• Glomerulonephritis - Deposition of immune complexes in the glomerular capillary wall. Tx by correcting underlying disease process if present. Use immunosuppressive therapy. Familial in bernese mountain dog and soft coated wheaten terriers.
• Amyloidosis – Extracellular deposit of glycoproteins. Stain distinctly w/ congo red stain. Amyloid is deposited in renal medulla of cats and glomeruli in dogs. In dogs, deposit in glomerulus leads to proteinuria. In cats, in medullary portion so CRF w/ no proteinuria. Familial in abyssinian cats and shar pei dogs.

Gossypol - Toxic component of cottonseed meal. Causes severe myocardial necrosis and lung damage. Pigs are most sensitive. Also reproductive effects including  spermatogenesis, irregular cycling, disruption of pregnancy. Hepatotoxicity.

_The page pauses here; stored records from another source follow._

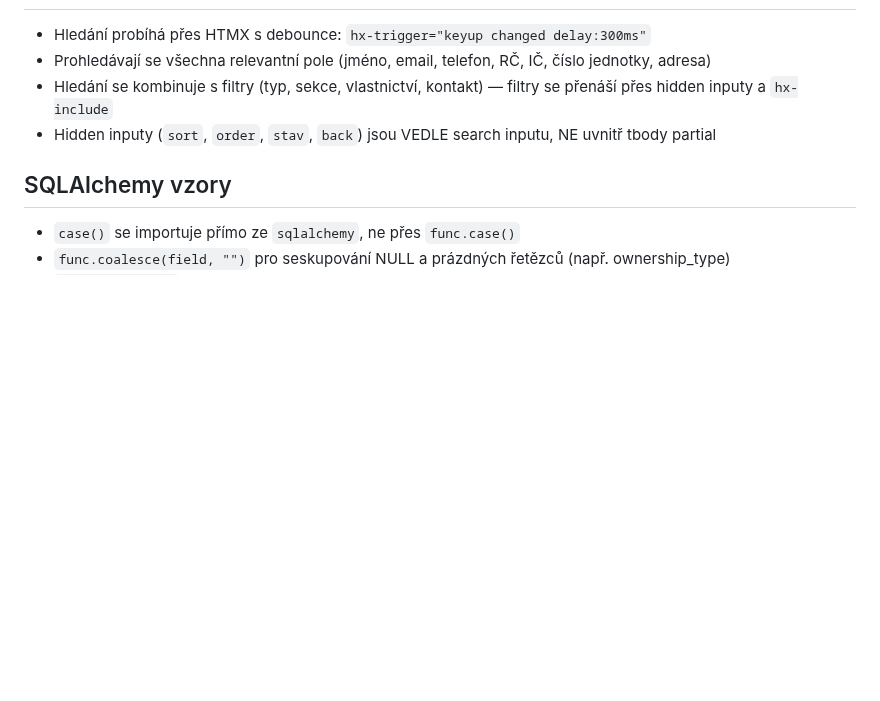
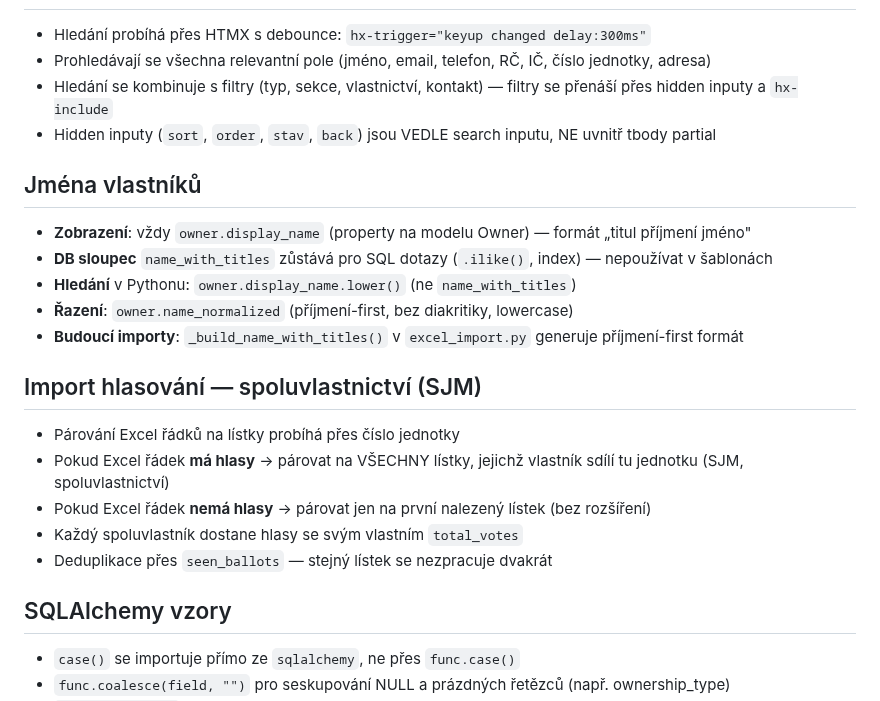
Before and after one commit to Martin-Cookie/SVJ, a Markdown page: CLAUDE.md, the part around the change. GitHub-like rendering; blank space fills up the shorter version.

```diff
--- a/CLAUDE.md
+++ b/CLAUDE.md
@@ -158,6 +158,22 @@ Vzor se skládá ze dvou partials (info + form) a tří endpointů:
 - Hledání se kombinuje s filtry (typ, sekce, vlastnictví, kontakt) — filtry se přenáší přes hidden inputy a `hx-include`
 - Hidden inputy (`sort`, `order`, `stav`, `back`) jsou VEDLE search inputu, NE uvnitř tbody partial
 
+## Jména vlastníků
+
+- **Zobrazení**: vždy `owner.display_name` (property na modelu Owner) — formát „titul příjmení jméno"
+- **DB sloupec** `name_with_titles` zůstává pro SQL dotazy (`.ilike()`, index) — nepoužívat v šablonách
+- **Hledání** v Pythonu: `owner.display_name.lower()` (ne `name_with_titles`)
+- **Řazení**: `owner.name_normalized` (příjmení-first, bez diakritiky, lowercase)
+- **Budoucí importy**: `_build_name_with_titles()` v `excel_import.py` generuje příjmení-first formát
+
+## Import hlasování — spoluvlastnictví (SJM)
+
+- Párování Excel řádků na lístky probíhá přes číslo jednotky
+- Pokud Excel řádek **má hlasy** → párovat na VŠECHNY lístky, jejichž vlastník sdílí tu jednotku (SJM, spoluvlastnictví)
+- Pokud Excel řádek **nemá hlasy** → párovat jen na první nalezený lístek (bez rozšíření)
+- Každý spoluvlastník dostane hlasy se svým vlastním `total_votes`
+- Deduplikace přes `seen_ballots` — stejný lístek se nezpracuje dvakrát
+
 ## SQLAlchemy vzory
 
 - `case()` se importuje přímo ze `sqlalchemy`, ne přes `func.case()`
```
Also changed, not shown: README.md (+6 -2 lines).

Gout - Deposition of uric acid crystals in and around joints (articular gout - crippling) and on visceral surfaces (visceral gout – birds?). End result of renal failure. Can dx via fluid analysis, see monosodium urate crystals which are needle shaped and birefringent under polarized light. Allopurinal is the traditional treatment, stops additional lesions. Colchicine/probenecid may reverse lesions.

Granulosa Thecal Cell Tumors - Follicular cell tumor. May produce excessive amounts of estrogen, inducing endometrial hyperplasia and signs of hyperestrogenism. Most common in mare and cow. Mare shows masculine behavior (mounting, aggressiveness, vocalization). Dx via rectal exam, check testosterone level in blood. Surgical excision.

Grass Tetany - A metabolic disturbance characterized by hypomagnesemia. Most common in adult cows and ewes in heavy lactation on lush grass pasture. Clinical findings include acute convulsive episodes. In less severe cases, stiff, ill at ease, hypersensitive. Hypomagnesemia, hypocalcemia. Treat with IV calcium and magnesium. Prevent by supplementing magnesium during danger periods.

Griseofulvin – Fungistatic. Disrupts mitotic spindle, arrests metaphase. Only works on dermatophytes (ringworm). See Antifungal section.

Guaifensin - Centrally-acting muscle relaxant. Induces muscle relaxation and restraint as an adjunct to anesthesia for short procedures.

Guinea Pigs –
• Nutrition – Water, PU (120ml/kg); reflux food in spout. Have absolute requirement for vita C, must provide in diet. Cabbage, green peppers. If not, get scurvy, hemorrhage into joints, etc.
• Repro – Gestation 68d. Litters 1-13, 2-4 avg, precocious young (fully haired, eyes open). If not bred by 8 mos, pelvic symphisis fuses resulting in dystocia. Ovarian cysts common, OHE.
• Infectious Diz – Strangles, Staph abscess under jaw. Bordetella bronchiseptica, resp diz w/ hx of contact w/ rabbit.

Gutteral Pouch Empyema - Pus in the guttural pouch. Inspisated pus = chondroids. Usually culture S. zooepidemicus. Develops 2 to upper respiratory infection in horses, can also develop 2 to congenital tympany. Affects horses of any age. See chondroids on rads. Endoscopy. Nonsx if no chondroids, place indwelling cath, flush, lavage. Surg via viborg’s triangle, get chondroids out, leave drainage.

Gutteral Pouch Mycosis - Caused by a fungal infection of the gutteral pouch, usually Aspergillus. Unilateral epistaxis due to fungal erosion of the internal or external carotid. Hemorrhage may be fatal. Treat as an emergency, is life threatening. Clinical signs 2 to damage to cranial nerves and arteries within gutteral pouch mucosa. Dysphagia, Horner's syndrome, laryngeal hemiplegia, dorsal displacement of the soft palate. Endoscopy, check both pouches. Treatment is surgical, hyovertebrotomy. Occlude blood blow on both sides of lesion so no retrograde flow using balloon-tipped catheter. Ddx – ethmoid hematoma.

Gutteral Pouch Tympany - Distention of the guttural pouch with air in young horses (days to 1 y.o). Nonpainful swelling, may cause dyspnea, dysphagia, aspiration. Rads or needle decompression to dx. Sx – viborg’s triangle, excise medial lamina of eustachian tube, fenestrate median septum between pouches. Good px if no aspiration.

No comments:

Post a Comment